This can be highlighted in several ways. Whether that is giving TJ Perkins bigger and better platforms, allowing for several cruiserweight segments on Raw, or how the announcers are doing a better job discussing the competitors, are all worthy things to point to as to how the company is doing a better job.
However, none were more prominent than Tony Nese’s Monday Night Raw debut.
Yes, Nese lost. That is usually an important aspect when discussing a performer’s debut, as losing in a match that will be the first time many fans would have seen him is less than ideal, but everything about Nese vs. Perkins was what should be right with the division itself.
It starts with Nese and Perkins themselves, but let’s fast-forward a bit. Let’s take a look at how Corey Graves helped to make Tony Nese instantly credible despite taking the loss.
Part of Nese’s gimmick is being (self) coined “The Premiere Athlete” in wrestling. Graves would question this early during the match, but as time went on he would approve Nese’s self-appointed praise. So much so, in fact, it likely helped casual fans realize how special of a match Nese was putting on.
That’s the biggest aspect of this, too. Nese — with help from Perkins, obviously — put on a stellar match. While the live audience attempted to hijack an incredibly entertaining match with unwarranted CM Punk and Randy Savage chants, Nese was performing move after move that the casual wrestling audience has never seen before.
As important as that, the WWE gave the two wrestlers enough time in the ring to tell a story and put on the great match. Both got their offense in, both were allowed to show their resilience by kicking out of insane moves, and the match itself — at least by the time it was over — was executed in such a divine fashion that if it were slotted on a WrestleMania card, few would blink.
Because of all of that, Nese didn’t look weak in a loss. It was the exact opposite. During his debut, against the champion, he leaves his debut looking stronger after taking the “L” because he was so transcendentally special during it.

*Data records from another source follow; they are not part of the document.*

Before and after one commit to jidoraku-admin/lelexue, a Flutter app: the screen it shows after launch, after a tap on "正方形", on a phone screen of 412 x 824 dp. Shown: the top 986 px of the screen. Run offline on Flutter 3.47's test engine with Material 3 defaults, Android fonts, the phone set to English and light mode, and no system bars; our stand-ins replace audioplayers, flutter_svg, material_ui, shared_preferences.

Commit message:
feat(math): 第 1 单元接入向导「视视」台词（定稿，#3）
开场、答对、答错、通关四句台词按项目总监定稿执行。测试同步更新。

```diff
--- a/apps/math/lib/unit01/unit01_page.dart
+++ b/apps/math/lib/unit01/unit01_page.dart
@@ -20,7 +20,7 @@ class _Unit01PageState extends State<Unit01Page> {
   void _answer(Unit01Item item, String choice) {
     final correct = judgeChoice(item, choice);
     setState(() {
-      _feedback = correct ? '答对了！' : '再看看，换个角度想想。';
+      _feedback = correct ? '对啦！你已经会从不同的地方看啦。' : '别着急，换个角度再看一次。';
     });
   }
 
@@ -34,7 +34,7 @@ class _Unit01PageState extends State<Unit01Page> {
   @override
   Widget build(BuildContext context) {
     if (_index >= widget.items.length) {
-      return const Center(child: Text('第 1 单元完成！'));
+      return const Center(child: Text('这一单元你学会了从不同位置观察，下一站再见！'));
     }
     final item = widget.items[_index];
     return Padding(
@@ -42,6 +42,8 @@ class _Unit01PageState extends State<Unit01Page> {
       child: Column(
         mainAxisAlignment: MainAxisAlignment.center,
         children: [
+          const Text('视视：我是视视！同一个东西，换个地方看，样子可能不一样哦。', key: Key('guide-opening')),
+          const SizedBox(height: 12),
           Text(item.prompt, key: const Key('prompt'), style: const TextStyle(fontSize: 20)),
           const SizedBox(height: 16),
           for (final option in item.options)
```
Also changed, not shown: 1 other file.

This, then, sets the tone for the rest of the division — especially early on during the infancy stages of it being introduced to the WWE Universe. Overly casual might not know who any of these men are, and there may be little or nor build to each wrestler’s first big time platform, but we all now know that excellence is what should be expected and what will be awaiting for us when anyone from that division sets a foot inside the squared circle.

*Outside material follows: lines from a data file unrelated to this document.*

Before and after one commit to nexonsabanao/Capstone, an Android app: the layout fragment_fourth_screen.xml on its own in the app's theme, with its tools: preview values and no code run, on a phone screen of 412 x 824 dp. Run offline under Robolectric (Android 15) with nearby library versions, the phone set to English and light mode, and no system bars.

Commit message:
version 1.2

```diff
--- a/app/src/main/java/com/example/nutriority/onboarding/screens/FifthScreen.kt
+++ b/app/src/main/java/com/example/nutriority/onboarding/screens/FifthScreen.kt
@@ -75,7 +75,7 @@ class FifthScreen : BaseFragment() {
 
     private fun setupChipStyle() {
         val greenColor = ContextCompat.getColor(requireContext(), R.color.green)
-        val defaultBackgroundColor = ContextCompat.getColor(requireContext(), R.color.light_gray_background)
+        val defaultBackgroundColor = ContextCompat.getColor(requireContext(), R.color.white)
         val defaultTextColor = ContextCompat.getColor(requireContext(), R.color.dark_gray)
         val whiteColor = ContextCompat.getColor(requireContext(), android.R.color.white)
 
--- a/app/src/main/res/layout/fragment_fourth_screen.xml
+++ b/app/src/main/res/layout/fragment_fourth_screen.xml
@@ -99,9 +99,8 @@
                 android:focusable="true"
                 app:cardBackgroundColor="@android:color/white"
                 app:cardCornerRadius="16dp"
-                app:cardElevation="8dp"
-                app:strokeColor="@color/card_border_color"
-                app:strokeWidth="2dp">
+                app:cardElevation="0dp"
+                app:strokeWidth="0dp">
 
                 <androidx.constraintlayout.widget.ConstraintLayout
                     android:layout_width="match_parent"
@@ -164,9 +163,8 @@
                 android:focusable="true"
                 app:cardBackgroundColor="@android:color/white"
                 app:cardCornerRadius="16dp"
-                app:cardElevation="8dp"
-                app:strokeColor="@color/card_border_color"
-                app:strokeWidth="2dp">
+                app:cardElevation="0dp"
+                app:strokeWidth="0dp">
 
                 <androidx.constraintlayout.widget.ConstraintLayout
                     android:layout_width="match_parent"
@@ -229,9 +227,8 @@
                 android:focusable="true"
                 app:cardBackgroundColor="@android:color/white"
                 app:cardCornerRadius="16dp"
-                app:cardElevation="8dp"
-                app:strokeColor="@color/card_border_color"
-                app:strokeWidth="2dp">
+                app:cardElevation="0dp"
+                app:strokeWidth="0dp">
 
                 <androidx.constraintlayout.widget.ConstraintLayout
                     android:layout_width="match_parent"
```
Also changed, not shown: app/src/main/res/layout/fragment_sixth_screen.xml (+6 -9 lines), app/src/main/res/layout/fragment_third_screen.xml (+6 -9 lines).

Who knows where Tony Nese goes from here? Perkins still needs to finish his incredibly entertaining feud with Brian Kendrick, there are a bunch of other worthy cruiserweights who will deserve a title shot after that angle runs its course, and he may never again get such a lengthy platform as he received on Raw.
But what I do know (and this is admittedly hyperbolic) is that Nese helped to define the division in one match on a random Raw. Because of him, even if only indirectly, the division officially “belongs” on each edition of Monday Night Raw.
Who knows? We might look back on Sept. 26 as the real debut of the cruiserweight division. While that’s not factually true, it is sure as hell what it felt like. And while many others played a hand in making this work, a debuting Nese might have played the biggest role of them all.